Copies of all lines that contain "pitanga" are needed; take them from the data below.

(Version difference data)

^^^^

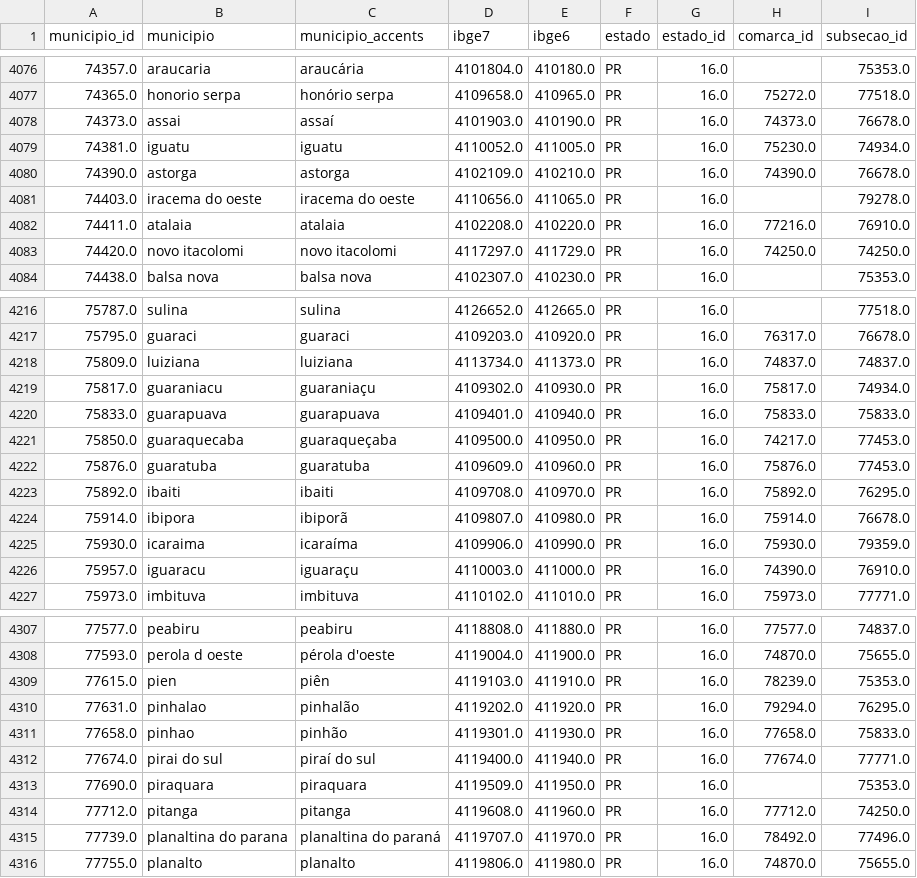
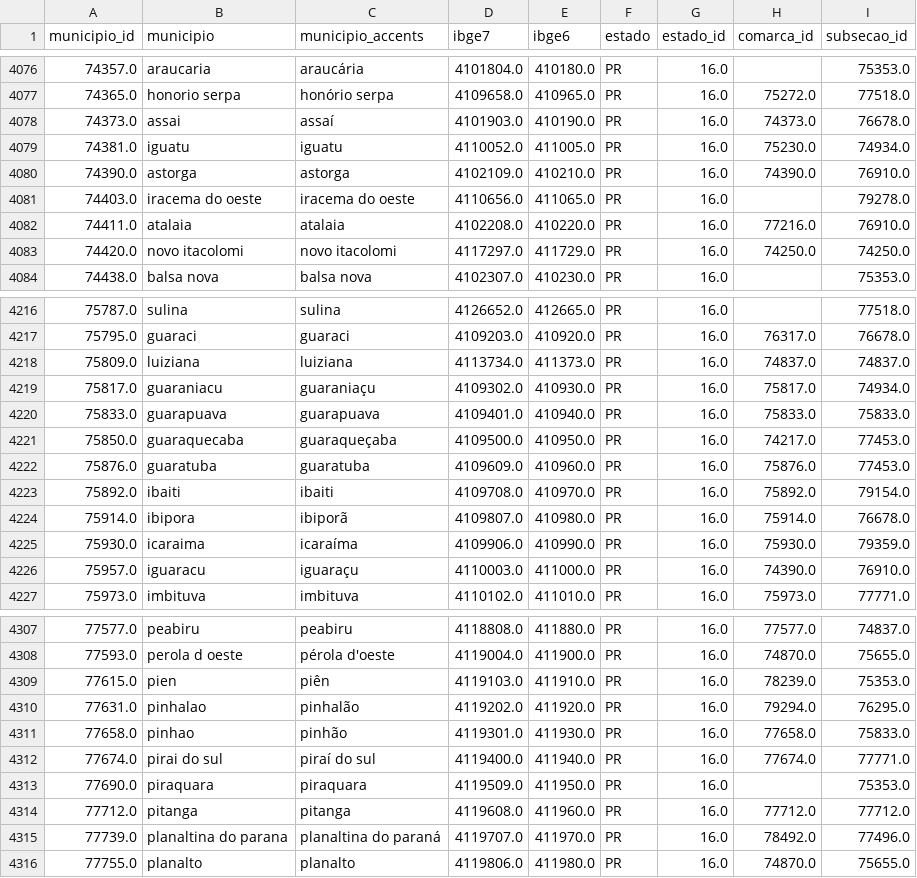
Before and after one commit to hsigstad/diarios, a CSV file: diarios/data/municipio.csv, drawn as a sheet; only a part is shown, gaps mark what is left out.

Commit message:
Fixing subsecao

```diff
--- a/diarios/data/municipio.csv
+++ b/diarios/data/municipio.csv
@@ -4079,3 +4079,3 @@ municipio_id,municipio,municipio_accents,ibge7,ibge6,estado,estado_id,comarca_id
 74381.0,iguatu,iguatu,4110052.0,411005.0,PR,16.0,75230.0,74934.0
-74390.0,astorga,astorga,4102109.0,410210.0,PR,16.0,74390.0,76678.0
+74390.0,astorga,astorga,4102109.0,410210.0,PR,16.0,74390.0,76910.0
 74403.0,iracema do oeste,iracema do oeste,4110656.0,411065.0,PR,16.0,,79278.0
@@ -4222,3 +4222,3 @@ municipio_id,municipio,municipio_accents,ibge7,ibge6,estado,estado_id,comarca_id
 75876.0,guaratuba,guaratuba,4109609.0,410960.0,PR,16.0,75876.0,77453.0
-75892.0,ibaiti,ibaiti,4109708.0,410970.0,PR,16.0,75892.0,76295.0
+75892.0,ibaiti,ibaiti,4109708.0,410970.0,PR,16.0,75892.0,79154.0
 75914.0,ibipora,ibiporã,4109807.0,410980.0,PR,16.0,75914.0,76678.0
@@ -4313,3 +4313,3 @@ municipio_id,municipio,municipio_accents,ibge7,ibge6,estado,estado_id,comarca_id
 77690.0,piraquara,piraquara,4119509.0,411950.0,PR,16.0,,75353.0
-77712.0,pitanga,pitanga,4119608.0,411960.0,PR,16.0,77712.0,74250.0
+77712.0,pitanga,pitanga,4119608.0,411960.0,PR,16.0,77712.0,77712.0
 77739.0,planaltina do parana,planaltina do paraná,4119707.0,411970.0,PR,16.0,78492.0,77496.0
```
Also changed, not shown: 2 other files.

^^^^

- Exercise solution -
-77712.0,pitanga,pitanga,4119608.0,411960.0,PR,16.0,77712.0,74250.0
+77712.0,pitanga,pitanga,4119608.0,411960.0,PR,16.0,77712.0,77712.0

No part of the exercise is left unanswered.